McGill aims to achieve a Platinum sustainability rating under the Sustainability Tracking, Assessment & Rating System (STARS®), developed by the Association for the Advancement of Sustainability in Higher Education (AASHE).
STARS ® is a transparent, self-reporting framework that is widely used by over 1,000 colleges and universities. It is built around four categories: Academics, Engagement, Operations, and Planning & Administration, with bonus points available in the area of Innovation & Leadership.
There are five levels of recognition for STARS®:
- Bronze: minimum score of 25
- Silver: minimum score of 45
- Gold: minimum score of 65
- Platinum: minimum score of 85
McGill received its first STARS® rating in 2012, achieving Silver. Since this inaugural assessment, McGill has made significant progress which was reflected in the University’s move to a Gold rating in 2016, which was renewed in 2020.
The Platinum rating is the highest achievement. As of June 2022, only two universities in Canada had reached the Platinum level. The vast scope of data needed for the STARS® report and the rigorous demands required for obtaining a Platinum sustainability rating means that McGill must commit to embedding sustainability in all areas and at every level.
Learn more about the Sustainability Tracking, Assessment & Rating System (STARS®)
Progress towards Platinum
Get Involved in achieving a Platinum Sustainability Rating
- Take a sustainability workshop and training through OD or SKILLS21
- Embed sustainability into your degree with sustainability-related courses and programs
- Engage with the broader Montreal community through community service and volunteering
- Enjoy plant-based and third-party, sustainably certified food options at McGill’s dining halls
- Learn how to properly sort your waste on campus
- Join the Sustainability Ambassador Program
Frequently Asked Questions
Why does McGill use the Sustainability Tracking, Assessment & Rating System (STARS®)? What are the advantages of this rating system?
The STARS® program is not just about checking boxes to obtain points.

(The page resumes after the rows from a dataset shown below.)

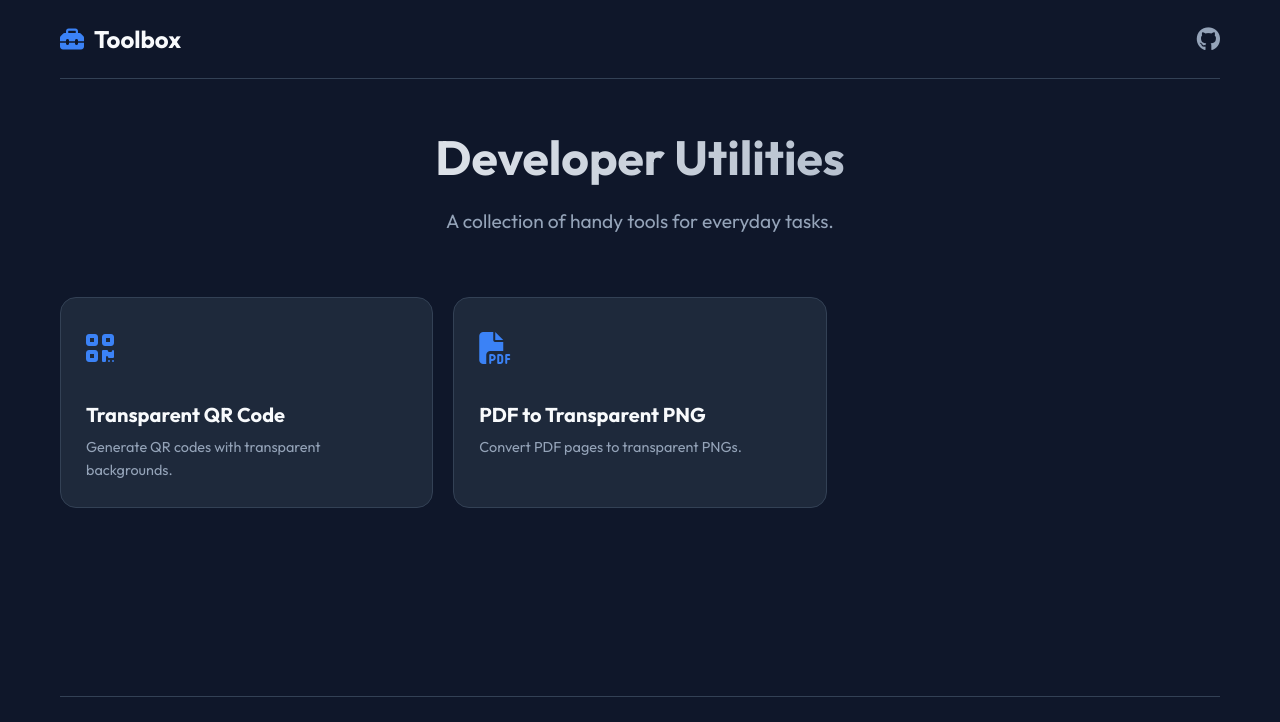
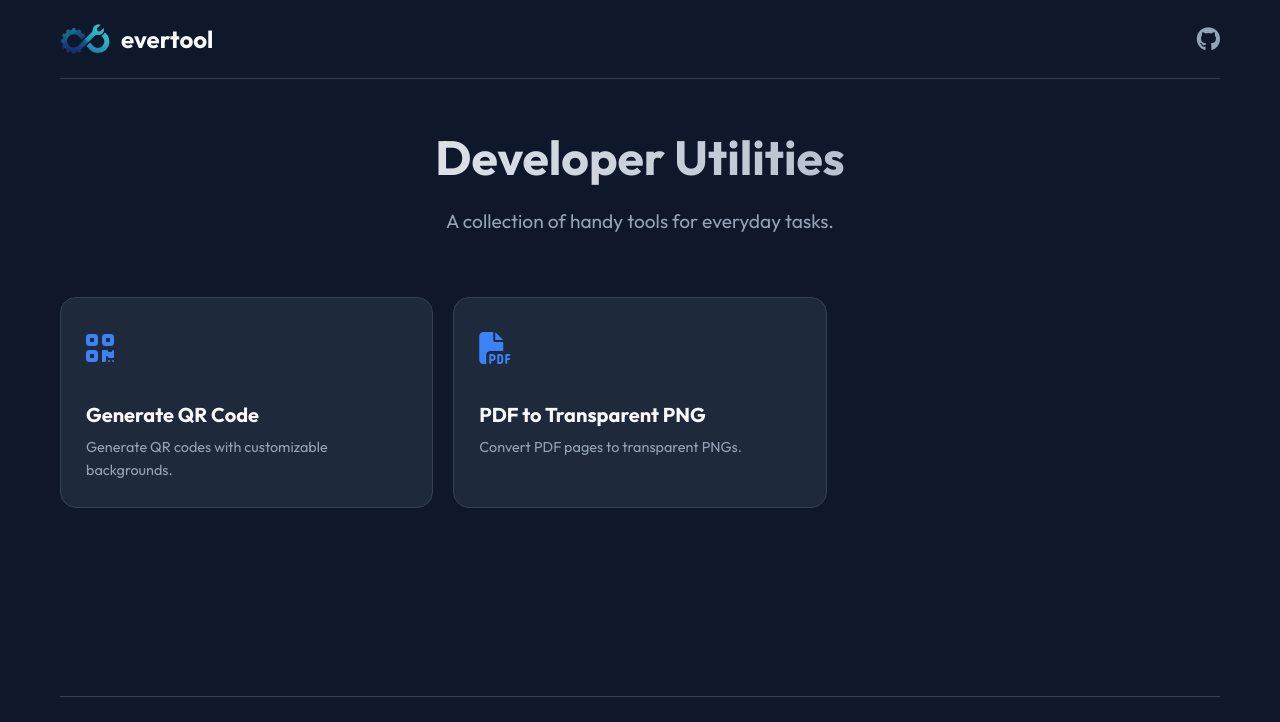
Before and after one commit to Yongxue-Chen/evertool, a Flask app: page / in a window 1280 px wide. Shown: the top 722 px of the page. Run offline with Flask 3, Linux system fonts and the light colour scheme.

Commit message:
update logo and title

```diff
--- a/static/css/style.css
+++ b/static/css/style.css
@@ -56,8 +56,10 @@ a {
     gap: 10px;
 }
 
-.logo i {
-    color: var(--accent);
+.logo img {
+    height: 32px;
+    width: auto;
+    object-fit: contain;
 }
 
 .github-link {
--- a/templates/base.html
+++ b/templates/base.html
@@ -1,9 +1,10 @@
 <!DOCTYPE html>
 <html lang="en">
+
 <head>
     <meta charset="UTF-8">
     <meta name="viewport" content="width=device-width, initial-scale=1.0">
-    <title>{% block title %}Toolbox{% endblock %} - Dev Tools</title>
+    <title>{% block title %}evertool{% endblock %} - Dev Tools</title>
     <!-- Google Fonts -->
     <link rel="preconnect" href="https://fonts.googleapis.com">
     <link rel="preconnect" href="https://fonts.gstatic.com" crossorigin>
@@ -13,16 +14,18 @@
     <!-- Custom CSS -->
     <link rel="stylesheet" href="{{ url_for('static', filename='css/style.css') }}">
 </head>
+
 <body>
     <div class="app-container">
         <header class="main-header">
             <div class="logo">
                 <a href="{{ url_for('index') }}">
-                    <i class="fa-solid fa-toolbox"></i> Toolbox
+                    <!-- User can replace src with their own URL or local file -->
+                    <img src="{{ url_for('static', filename='img/logo.png') }}" alt="Logo"> evertool
                 </a>
             </div>
             <nav>
-                <a href="https://github.com/yourusername/toolbox" target="_blank" class="github-link">
+                <a href="https://github.com/Yongxue-Chen/toolbox" target="_blank" class="github-link">
                     <i class="fa-brands fa-github"></i>
                 </a>
             </nav>
@@ -48,4 +51,5 @@
     </div>
     <script src="{{ url_for('static', filename='js/main.js') }}"></script>
 </body>
+
 </html>
--- a/tools/registry.py
+++ b/tools/registry.py
@@ -12,8 +12,8 @@ To add a new tool:
 TOOLS = [
     {
         'id': 'qr',
-        'title': 'Transparent QR Code',
-        'description': 'Generate QR codes with transparent backgrounds.',
+        'title': 'Generate QR Code',
+        'description': 'Generate QR codes with customizable backgrounds.',
         'icon': 'fa-qrcode',
         'endpoint': 'qr.index' # Flask endpoint for the tool's page
     },
```
Also changed, not shown: static/img/logo.png (added), 1 other file. Lines whose indentation alone changed are shown as unchanged.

It was designed to evolve over time to reflect the latest challenges in campus sustainability. The revision process takes place every three to five years and involves members of the campus sustainability community.
Over 1,000 universities across North America and beyond have registered in the STARS® program, making it easier to develop and share best practices among institutions. STARS® can also be used to inform university policy and procedures, creating lasting, sustainable change over time.

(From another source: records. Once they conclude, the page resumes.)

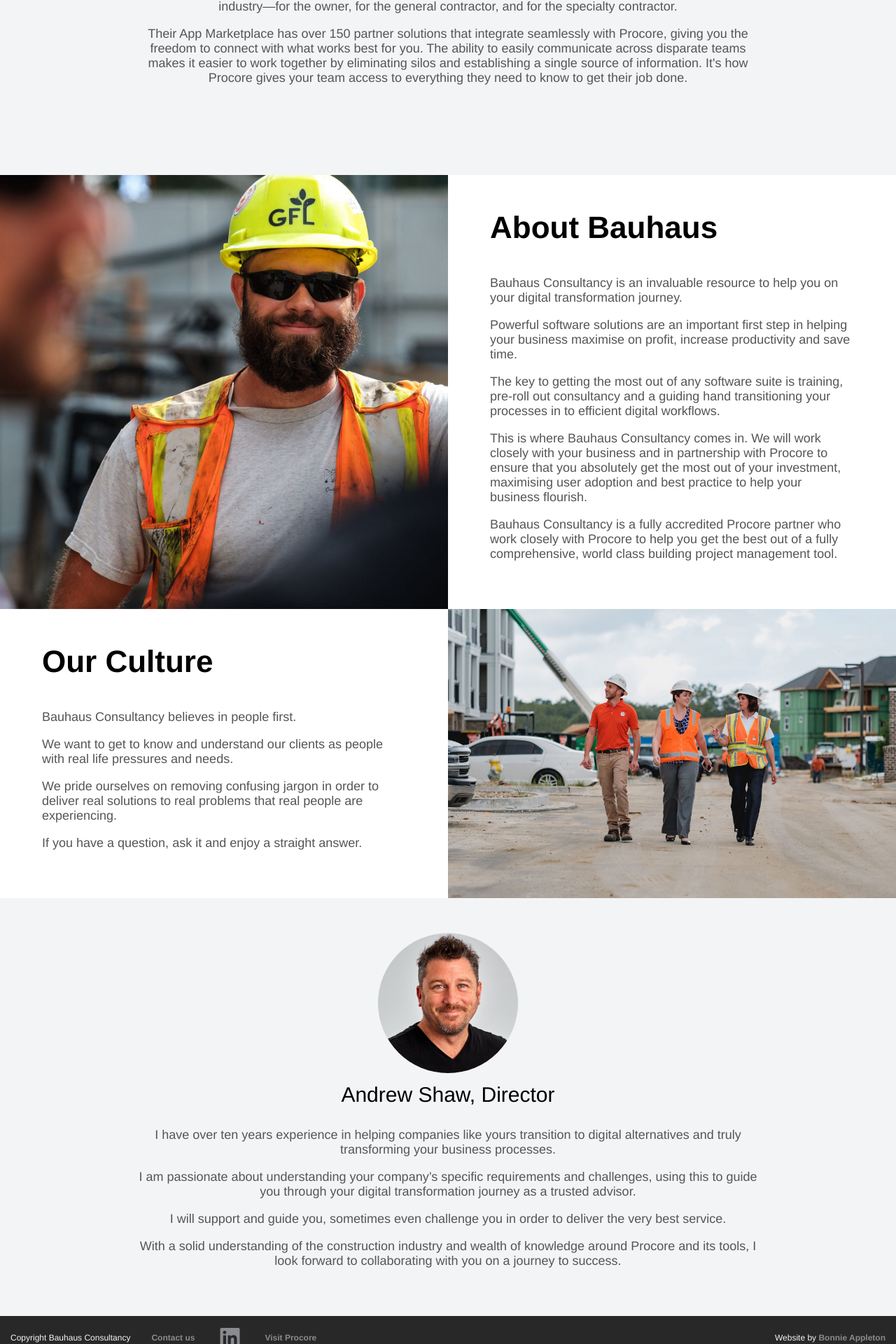
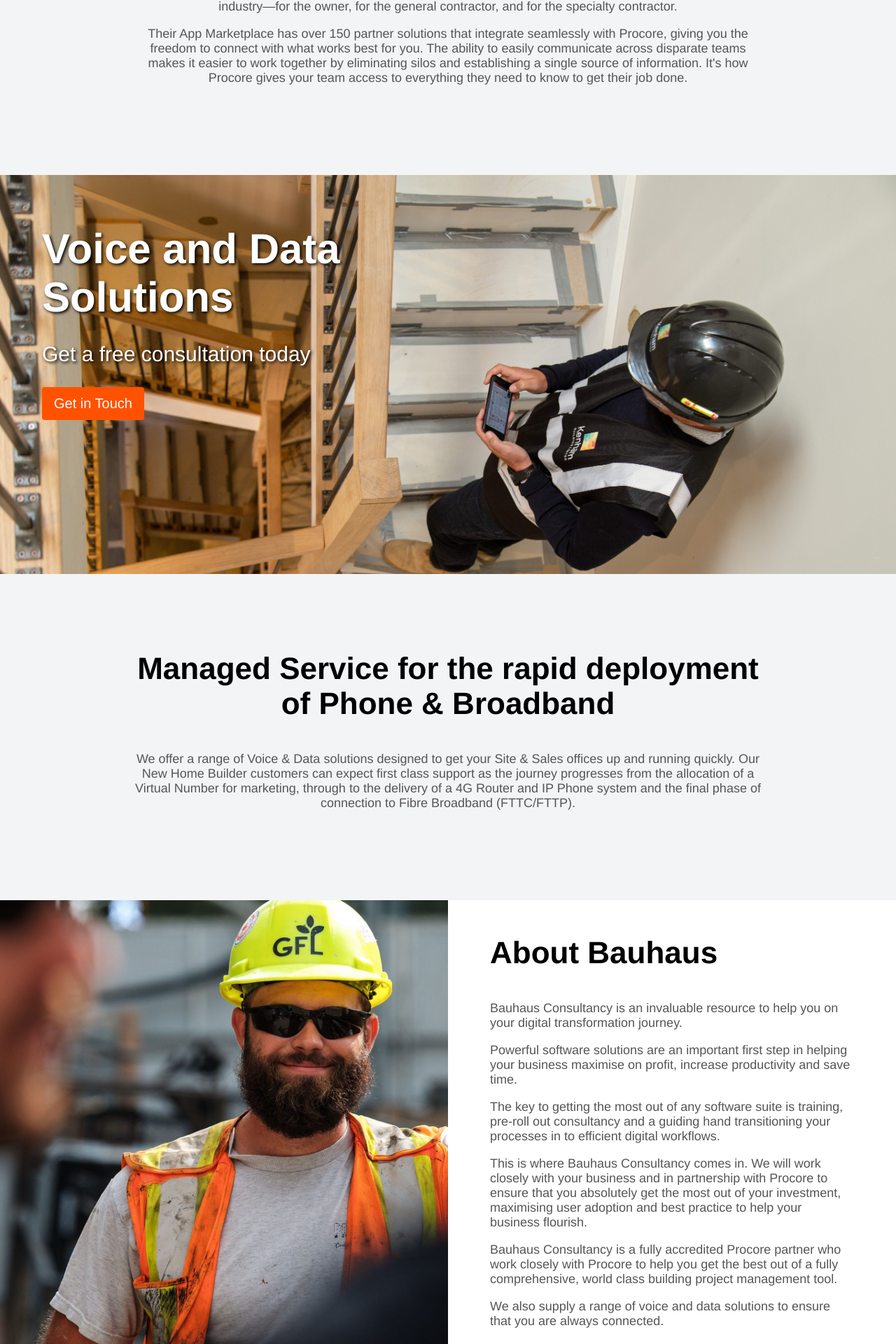
Before and after one commit to bonnieappleton/bauhaus, a Django app: template home/templates/home/homepage.html in a window 1280 px wide. Shown: the part 1876-3796 px from the top of the page at 70% size. Run offline with Django 3.2, Linux system fonts and the light colour scheme; the template is opened without the code that fills it, so the values that code supplies are empty; some libraries are stand-ins or nearby versions.

Commit message:
Add section for voice and data solutions

```diff
--- a/home/static/css/global.css
+++ b/home/static/css/global.css
@@ -183,7 +183,7 @@
   padding: 100px 60px 270px;
   height: 530px;
   color: #ffffff;
-  background: url("../img/procore-app.jpg") no-repeat top;
+  background: #ffffff url("../img/procore-app.jpg") no-repeat top;
   background-size: cover;
 }
 .feature-image-section h2, .feature-image-section h4 {
@@ -195,12 +195,16 @@
   object-fit: cover;
   width: 100%;
 }
+.feature-image-section--narrow {
+  background-image: url("../img/stairs.jpg");
+  height: 200px;
+}
 @media only screen and (max-width: 570px) {
   .feature-image-section {
     -webkit-align-items: center;
     align-items: center;
     padding: 50px 20px;
-    background: none;
+    background-image: none;
     height: unset;
     color: #000000;
     text-align: center;
@@ -236,7 +240,7 @@
   }
 }
 
-.procore-section {
+.centered-section {
   display: -webkit-flex;
   -webkit-flex-direction: column;
   -webkit-align-items: center;
@@ -249,7 +253,7 @@
   padding: 60px 0;
 }
 @media only screen and (max-width: 768px) {
-  .procore-section {
+  .centered-section {
     padding: 0;
   }
 }
--- a/home/static/sass/homepage.scss
+++ b/home/static/sass/homepage.scss
@@ -14,7 +14,7 @@
   padding: 100px $side-gutter 270px;
   height: 530px;
   color: $color-white;
-  background: url('../img/procore-app.jpg') no-repeat top;
+  background: $color-white url('../img/procore-app.jpg') no-repeat top;
   background-size: cover;
 
   h2, h4 {
@@ -28,12 +28,17 @@
     width: 100%;
   }
 
+  &--narrow {
+    background-image: url('../img/stairs.jpg');
+    height: 200px;
+  }
+
   @media only screen and (max-width: $break-large-phone) {
     -webkit-align-items: center;
     align-items: center;
 
     padding: 50px $side-gutter-mobile;
-    background: none;
+    background-image: none;
     height: unset;
     color: $color-black;
     text-align: center;
@@ -75,7 +80,7 @@
   }
 }
 
-.procore-section {
+.centered-section {
   display: -webkit-flex;
   -webkit-flex-direction: column;
   -webkit-align-items: center;
--- a/home/templates/home/homepage.html
+++ b/home/templates/home/homepage.html
@@ -15,7 +15,7 @@
 <img class="feature-image-section__img" src="{% static 'img/procore-app.jpg' %}" alt="Procore app"/>
 
 
-    <section class="procore-section">
+<section class="centered-section">
     <div class="text-block text-block--center">
         <h3>We help you get the most out of Procore</h3>
 
@@ -45,6 +45,31 @@
     </div>
 </section>
 
+<img class="feature-image-section__img" src="{% static 'img/stairs.jpg' %}" alt="Procore app"/>
+<section class="feature-image-section feature-image-section--narrow">
+    <h2>Voice and Data Solutions</h2>
+    <h4>Get a free consultation today</h4>
+    <a class="button" href="{% url 'contact' %}">Get in Touch</a>
+</section>
+
+
+<section class="centered-section">
+    <div class="text-block text-block--center">
+        <h3>
+            Managed Service
+            for the rapid deployment of Phone &
+            Broadband
+        </h3>
+        <p>
+            We offer a range of Voice & Data solutions designed to get your Site & Sales offices up and running quickly.
+            Our New Home Builder customers can expect first class support as the journey progresses from the allocation
+            of a Virtual Number for marketing, through to the delivery of a 4G Router and IP Phone system and the final
+            phase of connection to Fibre Broadband (FTTC/FTTP).
+        </p>
+
+    </div>
+</section>
+
 <section class="content-section">
     <img class="section-image" src="{% static 'img/happy-builder.jpg' %}" alt="Happy builder"/>
     <div class="text-block">
@@ -69,6 +94,9 @@
             Bauhaus Consultancy is a fully accredited Procore partner who work closely with Procore to help you get
             the best out of a fully comprehensive, world class building project management tool.
         </p>
+        <p>
+            We also supply a range of voice and data solutions to ensure that you are always connected.
+        </p>
     </div>
 </section>
 
@@ -83,7 +111,8 @@
             We want to get to know and understand our clients as people with real life pressures and needs.
         </p>
         <p>
-                We pride ourselves on removing confusing jargon in order to deliver real solutions to real problems that real people are experiencing.
+            We pride ourselves on removing confusing jargon in order to deliver real solutions to real problems that
+            real people are experiencing.
         </p>
         <p>
             If you have a question, ask it and enjoy a straight answer.
@@ -114,6 +143,4 @@
 </section>
 
 
-
-
 {% endblock %}
```
Also changed, not shown: home/static/img/stairs.jpg (added), 1 other file. Lines whose indentation alone changed are shown as unchanged.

What does achieving Platinum mean?
Achieving Platinum means obtaining 85 percent of available points in the STARS® framework. To do so, the University must prioritize sustainability in its academic, operational, and governance units, as well as effectively engage students, staff, and faculty in sustainability initiatives across the campuses.

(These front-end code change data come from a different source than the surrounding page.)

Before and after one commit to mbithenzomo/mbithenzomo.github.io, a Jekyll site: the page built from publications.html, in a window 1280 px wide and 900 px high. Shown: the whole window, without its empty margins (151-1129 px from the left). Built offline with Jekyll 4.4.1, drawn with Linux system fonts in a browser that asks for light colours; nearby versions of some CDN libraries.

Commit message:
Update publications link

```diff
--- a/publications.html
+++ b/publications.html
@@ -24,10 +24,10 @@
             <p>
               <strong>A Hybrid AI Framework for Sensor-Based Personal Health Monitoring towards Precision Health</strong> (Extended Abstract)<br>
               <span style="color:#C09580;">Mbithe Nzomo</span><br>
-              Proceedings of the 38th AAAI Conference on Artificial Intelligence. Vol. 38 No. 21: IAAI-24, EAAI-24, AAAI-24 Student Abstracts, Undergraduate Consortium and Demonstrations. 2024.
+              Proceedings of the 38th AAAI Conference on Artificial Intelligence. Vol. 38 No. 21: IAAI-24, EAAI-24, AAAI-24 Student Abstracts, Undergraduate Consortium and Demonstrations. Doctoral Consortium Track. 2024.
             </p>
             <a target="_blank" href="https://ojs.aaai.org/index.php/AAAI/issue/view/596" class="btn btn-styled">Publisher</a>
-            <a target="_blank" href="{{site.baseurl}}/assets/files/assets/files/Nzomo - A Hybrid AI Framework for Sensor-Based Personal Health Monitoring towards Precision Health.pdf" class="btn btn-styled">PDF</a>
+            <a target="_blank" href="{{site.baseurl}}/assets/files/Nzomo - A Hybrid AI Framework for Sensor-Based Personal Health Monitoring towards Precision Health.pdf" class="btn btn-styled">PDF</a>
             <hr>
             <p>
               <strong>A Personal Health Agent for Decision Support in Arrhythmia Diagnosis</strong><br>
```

How does STARS® change over time?
The STARS® framework continues to evolve over time to recognize the different contexts in which institutions operate, while maintaining a level of standardization so that universities’ sustainability efforts can be meaningfully compared. As institutions improve and score higher ratings, the framework is also modified according to best practices so that institutions can continue to grow their efforts to meet new sustainability challenges.
Since 2010, there have been five versions. The latest iteration, STARS® 3.0, is currently in development.
What challenges does McGill face in achieving Platinum?
The constant evolution of the STARS® program is essential and challenging. Cultures at large institutions tend to evolve slowly, and sustainability policies and processes can take a long time to implement. By contrast, AASHE updates STARS® approximately every three years. As such, McGill needs to move quickly and to strive continually to implement best practices that will impact its score.
Other challenges include the silo effect in universities, which makes cross-unit collaborations very difficult, and the coordination of communications with over 35 data-providing units. The existing sustainability community at McGill is strong and can handle these challenges as more and more people get involved in sustainability initiatives across its campuses.